Data extract ▸
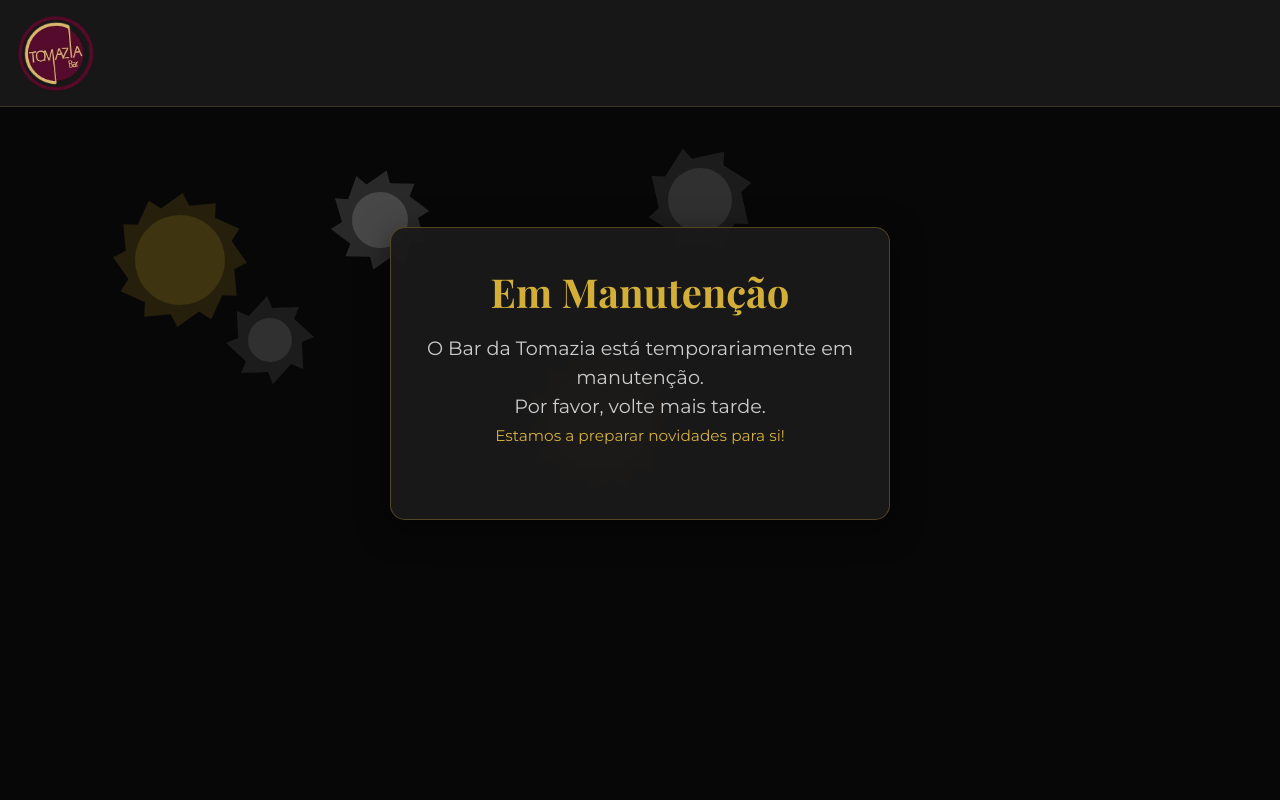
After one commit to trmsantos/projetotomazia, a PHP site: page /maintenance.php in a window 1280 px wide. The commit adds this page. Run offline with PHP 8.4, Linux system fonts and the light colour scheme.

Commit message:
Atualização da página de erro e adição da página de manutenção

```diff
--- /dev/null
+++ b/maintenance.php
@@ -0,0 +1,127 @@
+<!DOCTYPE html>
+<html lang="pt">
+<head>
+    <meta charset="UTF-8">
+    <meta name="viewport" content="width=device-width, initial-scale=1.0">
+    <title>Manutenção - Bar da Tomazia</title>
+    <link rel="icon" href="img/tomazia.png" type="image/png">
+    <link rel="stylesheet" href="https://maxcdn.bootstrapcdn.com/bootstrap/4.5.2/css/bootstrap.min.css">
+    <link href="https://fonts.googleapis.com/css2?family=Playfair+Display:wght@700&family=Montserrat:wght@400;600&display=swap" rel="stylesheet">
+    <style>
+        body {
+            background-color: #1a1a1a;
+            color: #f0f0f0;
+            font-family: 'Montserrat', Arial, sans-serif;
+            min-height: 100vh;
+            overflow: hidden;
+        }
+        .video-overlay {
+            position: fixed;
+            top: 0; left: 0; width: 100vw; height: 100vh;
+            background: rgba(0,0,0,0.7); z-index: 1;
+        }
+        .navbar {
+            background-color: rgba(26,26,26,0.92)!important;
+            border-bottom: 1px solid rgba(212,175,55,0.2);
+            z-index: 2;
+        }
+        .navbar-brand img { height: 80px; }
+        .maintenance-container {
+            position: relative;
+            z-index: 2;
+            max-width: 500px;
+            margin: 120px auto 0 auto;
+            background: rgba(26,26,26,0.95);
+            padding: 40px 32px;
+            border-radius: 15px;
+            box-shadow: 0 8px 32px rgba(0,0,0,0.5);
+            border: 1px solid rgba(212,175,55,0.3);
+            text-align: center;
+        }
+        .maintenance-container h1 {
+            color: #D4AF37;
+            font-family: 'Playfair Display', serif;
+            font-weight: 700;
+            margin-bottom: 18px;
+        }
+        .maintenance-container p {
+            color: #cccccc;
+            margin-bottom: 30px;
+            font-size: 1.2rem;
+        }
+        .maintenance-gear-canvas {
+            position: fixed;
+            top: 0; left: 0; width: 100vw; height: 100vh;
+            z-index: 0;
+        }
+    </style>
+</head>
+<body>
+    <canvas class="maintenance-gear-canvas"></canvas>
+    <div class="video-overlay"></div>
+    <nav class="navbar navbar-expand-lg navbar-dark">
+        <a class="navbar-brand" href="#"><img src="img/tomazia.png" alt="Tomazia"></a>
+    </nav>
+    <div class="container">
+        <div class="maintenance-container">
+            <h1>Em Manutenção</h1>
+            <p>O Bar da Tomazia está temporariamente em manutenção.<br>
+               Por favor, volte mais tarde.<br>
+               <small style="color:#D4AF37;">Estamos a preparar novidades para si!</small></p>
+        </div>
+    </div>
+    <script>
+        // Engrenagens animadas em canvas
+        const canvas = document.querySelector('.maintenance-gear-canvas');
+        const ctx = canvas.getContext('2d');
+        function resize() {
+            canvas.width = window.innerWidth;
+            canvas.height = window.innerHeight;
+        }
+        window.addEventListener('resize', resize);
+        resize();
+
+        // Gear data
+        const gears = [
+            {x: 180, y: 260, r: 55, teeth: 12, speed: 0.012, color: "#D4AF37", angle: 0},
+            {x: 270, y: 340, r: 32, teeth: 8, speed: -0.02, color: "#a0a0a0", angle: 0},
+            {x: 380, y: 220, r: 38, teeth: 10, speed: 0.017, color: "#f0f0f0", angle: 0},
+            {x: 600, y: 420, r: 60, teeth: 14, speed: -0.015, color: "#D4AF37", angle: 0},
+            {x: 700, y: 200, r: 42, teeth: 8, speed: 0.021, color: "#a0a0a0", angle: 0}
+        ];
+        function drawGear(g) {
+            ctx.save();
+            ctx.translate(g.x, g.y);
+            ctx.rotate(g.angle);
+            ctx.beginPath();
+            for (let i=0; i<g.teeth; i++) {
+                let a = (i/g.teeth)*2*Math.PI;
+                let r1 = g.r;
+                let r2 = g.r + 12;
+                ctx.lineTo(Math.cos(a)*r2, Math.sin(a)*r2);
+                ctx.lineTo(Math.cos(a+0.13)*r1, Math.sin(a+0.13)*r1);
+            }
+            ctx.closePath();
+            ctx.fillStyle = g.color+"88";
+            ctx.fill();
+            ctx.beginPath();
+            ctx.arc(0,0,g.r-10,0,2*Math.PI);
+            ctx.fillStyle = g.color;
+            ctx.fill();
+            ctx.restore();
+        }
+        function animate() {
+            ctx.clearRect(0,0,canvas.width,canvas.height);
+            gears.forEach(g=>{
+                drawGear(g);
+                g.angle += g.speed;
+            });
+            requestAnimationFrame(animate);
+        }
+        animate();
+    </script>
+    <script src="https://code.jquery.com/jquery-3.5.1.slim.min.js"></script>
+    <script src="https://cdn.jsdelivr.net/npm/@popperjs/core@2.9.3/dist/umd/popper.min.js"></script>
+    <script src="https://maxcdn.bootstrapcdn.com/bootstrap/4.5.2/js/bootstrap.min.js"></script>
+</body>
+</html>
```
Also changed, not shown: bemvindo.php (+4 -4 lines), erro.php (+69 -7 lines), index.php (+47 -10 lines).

What is needed ▸
Retype the lines above exactly, no pictures.

Result for this task ▸
After one commit to trmsantos/projetotomazia, a PHP site: page /maintenance.php in a window 1280 px wide. The commit adds this page. Run offline with PHP 8.4, Linux system fonts and the light colour scheme.

Commit message:
Atualização da página de erro e adição da página de manutenção

```diff
--- /dev/null
+++ b/maintenance.php
@@ -0,0 +1,127 @@
+<!DOCTYPE html>
+<html lang="pt">
+<head>
+    <meta charset="UTF-8">
+    <meta name="viewport" content="width=device-width, initial-scale=1.0">
+    <title>Manutenção - Bar da Tomazia</title>
+    <link rel="icon" href="img/tomazia.png" type="image/png">
+    <link rel="stylesheet" href="https://maxcdn.bootstrapcdn.com/bootstrap/4.5.2/css/bootstrap.min.css">
+    <link href="https://fonts.googleapis.com/css2?family=Playfair+Display:wght@700&family=Montserrat:wght@400;600&display=swap" rel="stylesheet">
+    <style>
+        body {
+            background-color: #1a1a1a;
+            color: #f0f0f0;
+            font-family: 'Montserrat', Arial, sans-serif;
+            min-height: 100vh;
+            overflow: hidden;
+        }
+        .video-overlay {
+            position: fixed;
+            top: 0; left: 0; width: 100vw; height: 100vh;
+            background: rgba(0,0,0,0.7); z-index: 1;
+        }
+        .navbar {
+            background-color: rgba(26,26,26,0.92)!important;
+            border-bottom: 1px solid rgba(212,175,55,0.2);
+            z-index: 2;
+        }
+        .navbar-brand img { height: 80px; }
+        .maintenance-container {
+            position: relative;
+            z-index: 2;
+            max-width: 500px;
+            margin: 120px auto 0 auto;
+            background: rgba(26,26,26,0.95);
+            padding: 40px 32px;
+            border-radius: 15px;
+            box-shadow: 0 8px 32px rgba(0,0,0,0.5);
+            border: 1px solid rgba(212,175,55,0.3);
+            text-align: center;
+        }
+        .maintenance-container h1 {
+            color: #D4AF37;
+            font-family: 'Playfair Display', serif;
+            font-weight: 700;
+            margin-bottom: 18px;
+        }
+        .maintenance-container p {
+            color: #cccccc;
+            margin-bottom: 30px;
+            font-size: 1.2rem;
+        }
+        .maintenance-gear-canvas {
+            position: fixed;
+            top: 0; left: 0; width: 100vw; height: 100vh;
+            z-index: 0;
+        }
+    </style>
+</head>
+<body>
+    <canvas class="maintenance-gear-canvas"></canvas>
+    <div class="video-overlay"></div>
+    <nav class="navbar navbar-expand-lg navbar-dark">
+        <a class="navbar-brand" href="#"><img src="img/tomazia.png" alt="Tomazia"></a>
+    </nav>
+    <div class="container">
+        <div class="maintenance-container">
+            <h1>Em Manutenção</h1>
+            <p>O Bar da Tomazia está temporariamente em manutenção.<br>
+               Por favor, volte mais tarde.<br>
+               <small style="color:#D4AF37;">Estamos a preparar novidades para si!</small></p>
+        </div>
+    </div>
+    <script>
+        // Engrenagens animadas em canvas
+        const canvas = document.querySelector('.maintenance-gear-canvas');
+        const ctx = canvas.getContext('2d');
+        function resize() {
+            canvas.width = window.innerWidth;
+            canvas.height = window.innerHeight;
+        }
+        window.addEventListener('resize', resize);
+        resize();
+
+        // Gear data
+        const gears = [
+            {x: 180, y: 260, r: 55, teeth: 12, speed: 0.012, color: "#D4AF37", angle: 0},
+            {x: 270, y: 340, r: 32, teeth: 8, speed: -0.02, color: "#a0a0a0", angle: 0},
+            {x: 380, y: 220, r: 38, teeth: 10, speed: 0.017, color: "#f0f0f0", angle: 0},
+            {x: 600, y: 420, r: 60, teeth: 14, speed: -0.015, color: "#D4AF37", angle: 0},
+            {x: 700, y: 200, r: 42, teeth: 8, speed: 0.021, color: "#a0a0a0", angle: 0}
+        ];
+        function drawGear(g) {
+            ctx.save();
+            ctx.translate(g.x, g.y);
+            ctx.rotate(g.angle);
+            ctx.beginPath();
+            for (let i=0; i<g.teeth; i++) {
+                let a = (i/g.teeth)*2*Math.PI;
+                let r1 = g.r;
+                let r2 = g.r + 12;
+                ctx.lineTo(Math.cos(a)*r2, Math.sin(a)*r2);
+                ctx.lineTo(Math.cos(a+0.13)*r1, Math.sin(a+0.13)*r1);
+            }
+            ctx.closePath();
+            ctx.fillStyle = g.color+"88";
+            ctx.fill();
+            ctx.beginPath();
+            ctx.arc(0,0,g.r-10,0,2*Math.PI);
+            ctx.fillStyle = g.color;
+            ctx.fill();
+            ctx.restore();
+        }
+        function animate() {
+            ctx.clearRect(0,0,canvas.width,canvas.height);
+            gears.forEach(g=>{
+                drawGear(g);
+                g.angle += g.speed;
+            });
+            requestAnimationFrame(animate);
+        }
+        animate();
+    </script>
+    <script src="https://code.jquery.com/jquery-3.5.1.slim.min.js"></script>
+    <script src="https://cdn.jsdelivr.net/npm/@popperjs/core@2.9.3/dist/umd/popper.min.js"></script>
+    <script src="https://maxcdn.bootstrapcdn.com/bootstrap/4.5.2/js/bootstrap.min.js"></script>
+</body>
+</html>
```
Also changed, not shown: bemvindo.php (+4 -4 lines), erro.php (+69 -7 lines), index.php (+47 -10 lines).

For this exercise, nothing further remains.